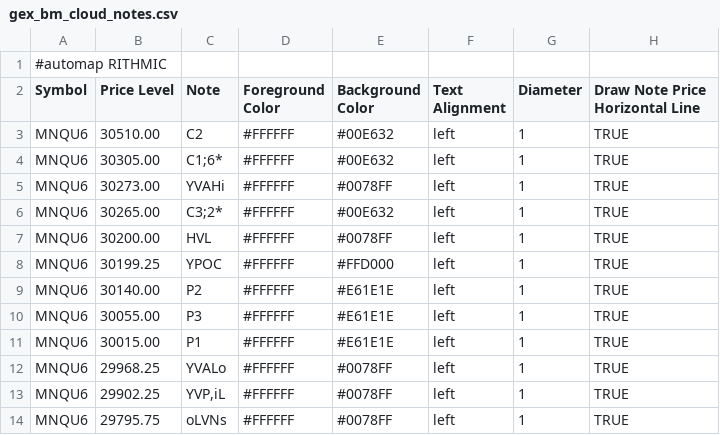
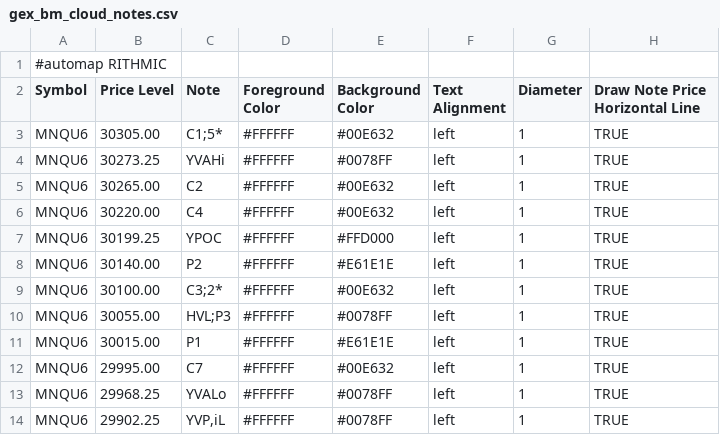
Before and after one commit to bookmapindicators/GEX-Level, a CSV file: gex_bm_cloud_notes.csv, drawn as a sheet.

Commit message:
Update gex_bm_cloud_notes.csv (2026-08-14 evening TV)

```diff
--- a/gex_bm_cloud_notes.csv
+++ b/gex_bm_cloud_notes.csv
@@ -2,13 +2,13 @@
 Symbol,Price Level,Note,Foreground Color,Background Color,Text Alignment,Diameter,Draw Note Price Horizontal Line
-MNQU6,30510.00,C2,#FFFFFF,#00E632,left,1,TRUE
-MNQU6,30305.00,C1;6*,#FFFFFF,#00E632,left,1,TRUE
-MNQU6,30273.00,YVAHi,#FFFFFF,#0078FF,left,1,TRUE
-MNQU6,30265.00,C3;2*,#FFFFFF,#00E632,left,1,TRUE
-MNQU6,30200.00,HVL,#FFFFFF,#0078FF,left,1,TRUE
+MNQU6,30305.00,C1;5*,#FFFFFF,#00E632,left,1,TRUE
+MNQU6,30273.25,YVAHi,#FFFFFF,#0078FF,left,1,TRUE
+MNQU6,30265.00,C2,#FFFFFF,#00E632,left,1,TRUE
+MNQU6,30220.00,C4,#FFFFFF,#00E632,left,1,TRUE
 MNQU6,30199.25,YPOC,#FFFFFF,#FFD000,left,1,TRUE
 MNQU6,30140.00,P2,#FFFFFF,#E61E1E,left,1,TRUE
-MNQU6,30055.00,P3,#FFFFFF,#E61E1E,left,1,TRUE
+MNQU6,30100.00,C3;2*,#FFFFFF,#00E632,left,1,TRUE
+MNQU6,30055.00,HVL;P3,#FFFFFF,#0078FF,left,1,TRUE
 MNQU6,30015.00,P1,#FFFFFF,#E61E1E,left,1,TRUE
+MNQU6,29995.00,C7,#FFFFFF,#00E632,left,1,TRUE
 MNQU6,29968.25,YVALo,#FFFFFF,#0078FF,left,1,TRUE
 MNQU6,29902.25,"YVP,iL",#FFFFFF,#0078FF,left,1,TRUE
-MNQU6,29795.75,oLVNs,#FFFFFF,#0078FF,left,1,TRUE
```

###

▶ [About this task]:
Would you report every line of the entries above containing the word "YVAHi"?

▶ [Answer to this exercise]:
-MNQU6,30273.00,YVAHi,#FFFFFF,#0078FF,left,1,TRUE
+MNQU6,30273.25,YVAHi,#FFFFFF,#0078FF,left,1,TRUE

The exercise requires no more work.